Work instructions:
Among the records below, find the lines that contain "Transformation" and copy each of them.

Data to use:

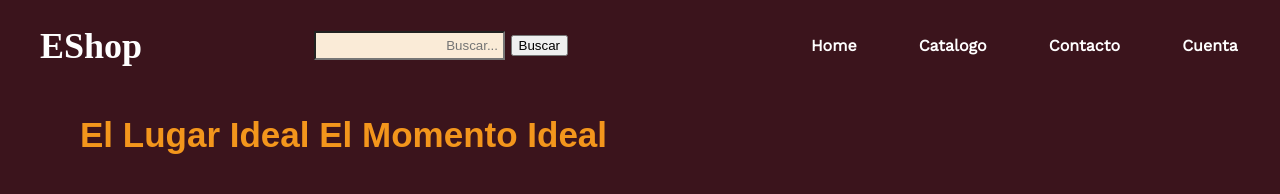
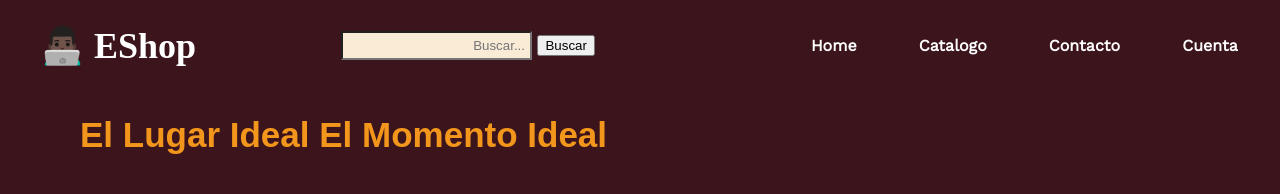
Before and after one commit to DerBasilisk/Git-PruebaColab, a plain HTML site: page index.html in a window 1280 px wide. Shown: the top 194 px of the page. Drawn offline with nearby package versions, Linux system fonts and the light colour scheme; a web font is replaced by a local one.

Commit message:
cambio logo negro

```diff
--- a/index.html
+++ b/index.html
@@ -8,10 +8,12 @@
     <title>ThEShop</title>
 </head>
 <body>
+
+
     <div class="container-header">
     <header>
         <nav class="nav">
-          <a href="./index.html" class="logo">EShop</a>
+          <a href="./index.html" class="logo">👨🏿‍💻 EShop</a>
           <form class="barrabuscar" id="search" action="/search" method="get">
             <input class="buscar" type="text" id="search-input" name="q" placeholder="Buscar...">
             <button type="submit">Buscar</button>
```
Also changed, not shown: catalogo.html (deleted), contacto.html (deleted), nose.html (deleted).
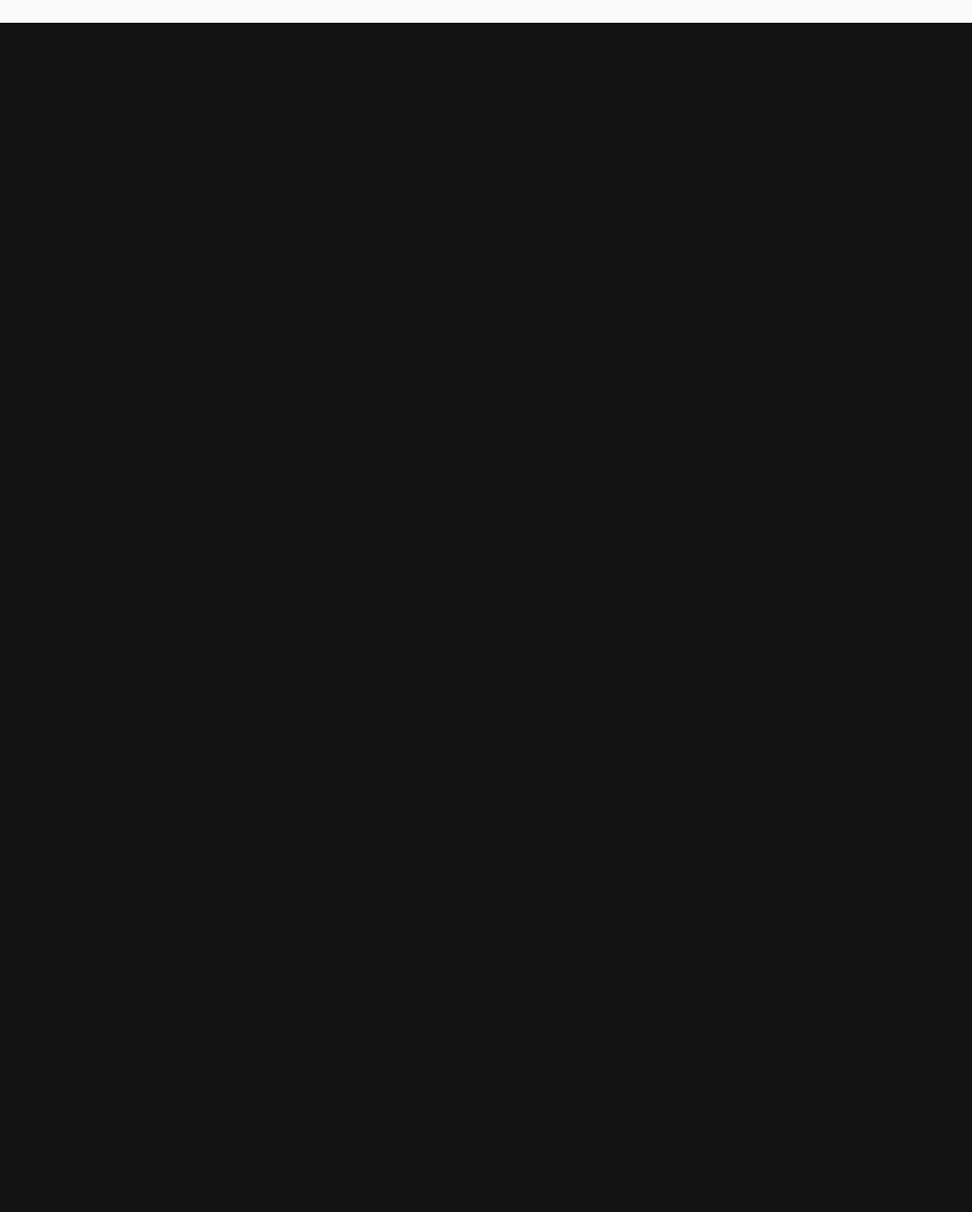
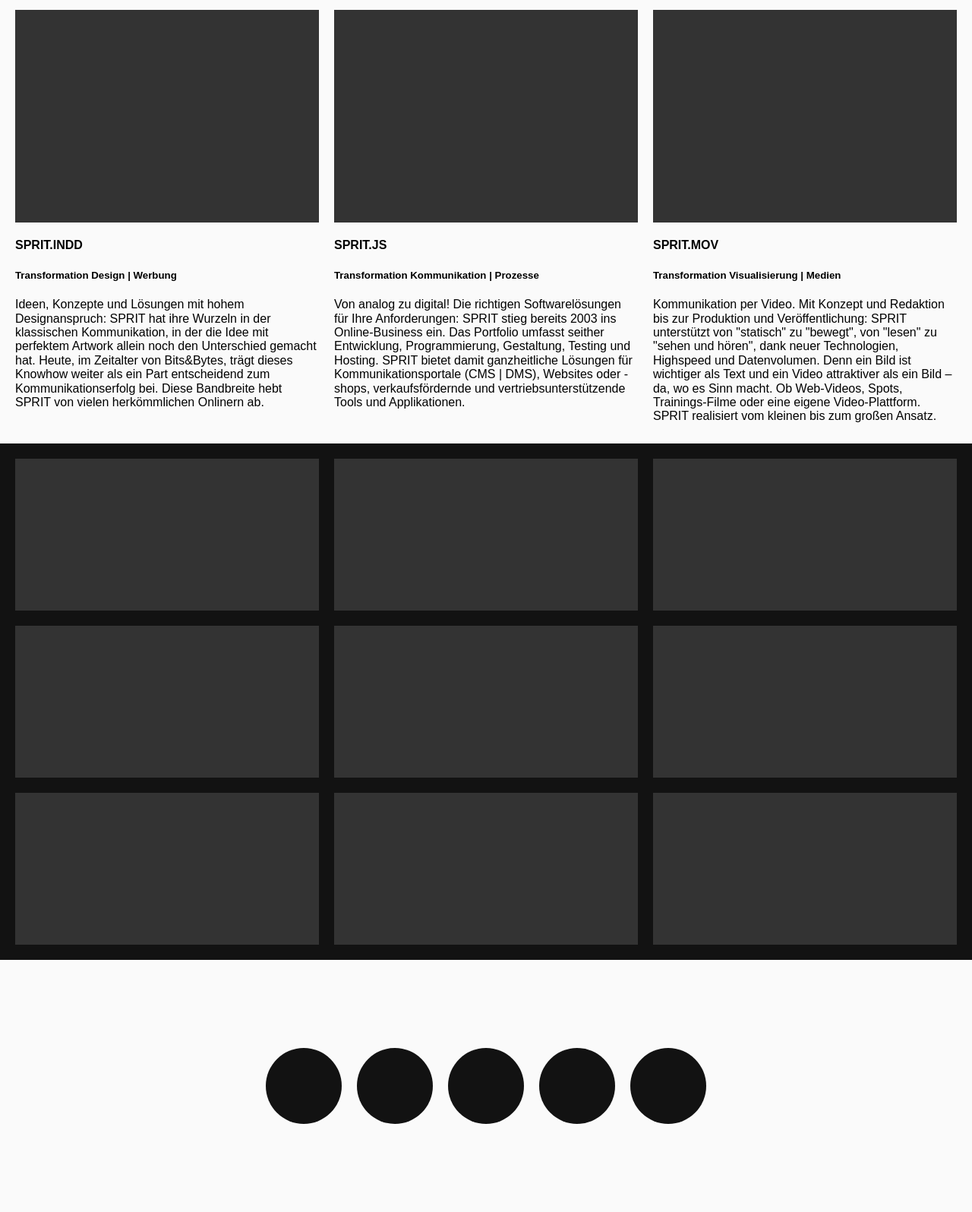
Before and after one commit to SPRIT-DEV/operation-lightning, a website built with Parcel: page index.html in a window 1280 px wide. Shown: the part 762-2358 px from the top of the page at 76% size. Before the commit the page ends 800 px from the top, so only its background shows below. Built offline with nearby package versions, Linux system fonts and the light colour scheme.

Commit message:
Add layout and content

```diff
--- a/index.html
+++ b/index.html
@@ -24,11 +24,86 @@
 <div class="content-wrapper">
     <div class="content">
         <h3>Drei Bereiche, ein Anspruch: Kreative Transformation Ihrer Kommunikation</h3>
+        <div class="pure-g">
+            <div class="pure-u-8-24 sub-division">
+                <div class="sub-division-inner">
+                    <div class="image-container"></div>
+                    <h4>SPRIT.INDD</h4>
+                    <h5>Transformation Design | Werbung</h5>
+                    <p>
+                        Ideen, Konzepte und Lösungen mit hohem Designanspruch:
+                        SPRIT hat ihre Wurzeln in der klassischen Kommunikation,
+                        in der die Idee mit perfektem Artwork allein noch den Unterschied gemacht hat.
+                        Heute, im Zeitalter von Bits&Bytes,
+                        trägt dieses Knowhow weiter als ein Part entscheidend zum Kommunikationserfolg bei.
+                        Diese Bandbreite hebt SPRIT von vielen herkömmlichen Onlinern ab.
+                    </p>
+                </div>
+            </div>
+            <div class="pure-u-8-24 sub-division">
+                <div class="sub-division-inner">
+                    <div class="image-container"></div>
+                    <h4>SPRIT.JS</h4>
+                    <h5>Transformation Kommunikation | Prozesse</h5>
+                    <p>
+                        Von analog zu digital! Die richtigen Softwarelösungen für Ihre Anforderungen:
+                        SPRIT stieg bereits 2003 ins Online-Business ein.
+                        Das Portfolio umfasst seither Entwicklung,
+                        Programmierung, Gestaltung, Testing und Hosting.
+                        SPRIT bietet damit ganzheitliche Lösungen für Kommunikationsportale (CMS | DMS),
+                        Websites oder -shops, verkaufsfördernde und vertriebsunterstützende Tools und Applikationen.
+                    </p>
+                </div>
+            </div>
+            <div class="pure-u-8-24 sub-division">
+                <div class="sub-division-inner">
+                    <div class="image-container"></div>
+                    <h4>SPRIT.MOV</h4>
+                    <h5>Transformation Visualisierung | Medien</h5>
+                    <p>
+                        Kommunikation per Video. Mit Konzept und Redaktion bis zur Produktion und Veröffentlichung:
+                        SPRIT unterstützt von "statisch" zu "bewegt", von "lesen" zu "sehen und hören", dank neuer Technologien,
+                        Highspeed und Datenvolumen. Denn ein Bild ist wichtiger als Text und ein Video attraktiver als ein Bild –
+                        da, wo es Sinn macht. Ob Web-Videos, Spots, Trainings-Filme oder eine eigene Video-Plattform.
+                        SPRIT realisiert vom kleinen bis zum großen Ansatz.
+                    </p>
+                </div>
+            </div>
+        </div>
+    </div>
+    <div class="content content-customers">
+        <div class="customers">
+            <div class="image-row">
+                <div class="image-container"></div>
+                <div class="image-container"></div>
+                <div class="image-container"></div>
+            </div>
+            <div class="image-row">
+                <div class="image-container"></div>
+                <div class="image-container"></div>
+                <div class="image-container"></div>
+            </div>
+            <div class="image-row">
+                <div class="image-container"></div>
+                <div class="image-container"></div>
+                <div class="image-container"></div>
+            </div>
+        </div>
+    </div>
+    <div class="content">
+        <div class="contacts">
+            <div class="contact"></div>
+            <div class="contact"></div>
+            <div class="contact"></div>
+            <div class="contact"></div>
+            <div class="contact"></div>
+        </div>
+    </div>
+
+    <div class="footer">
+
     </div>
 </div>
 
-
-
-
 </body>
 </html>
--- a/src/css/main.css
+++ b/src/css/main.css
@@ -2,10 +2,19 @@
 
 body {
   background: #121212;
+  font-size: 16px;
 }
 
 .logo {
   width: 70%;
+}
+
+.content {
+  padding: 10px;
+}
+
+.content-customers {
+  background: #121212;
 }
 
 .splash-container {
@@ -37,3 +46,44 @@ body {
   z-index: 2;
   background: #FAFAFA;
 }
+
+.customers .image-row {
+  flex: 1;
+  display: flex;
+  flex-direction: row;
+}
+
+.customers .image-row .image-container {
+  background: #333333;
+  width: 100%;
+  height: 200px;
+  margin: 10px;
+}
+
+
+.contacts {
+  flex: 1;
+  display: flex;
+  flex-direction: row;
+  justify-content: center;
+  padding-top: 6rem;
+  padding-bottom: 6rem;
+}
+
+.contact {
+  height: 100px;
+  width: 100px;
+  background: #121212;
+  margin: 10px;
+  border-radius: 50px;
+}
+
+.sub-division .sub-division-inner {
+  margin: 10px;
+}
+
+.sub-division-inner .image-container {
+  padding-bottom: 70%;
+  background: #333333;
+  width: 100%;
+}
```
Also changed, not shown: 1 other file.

Task response:
         <h3>Drei Bereiche, ein Anspruch: Kreative Transformation Ihrer Kommunikation</h3>
+                    <h5>Transformation Design | Werbung</h5>
+                    <h5>Transformation Kommunikation | Prozesse</h5>
+                    <h5>Transformation Visualisierung | Medien</h5>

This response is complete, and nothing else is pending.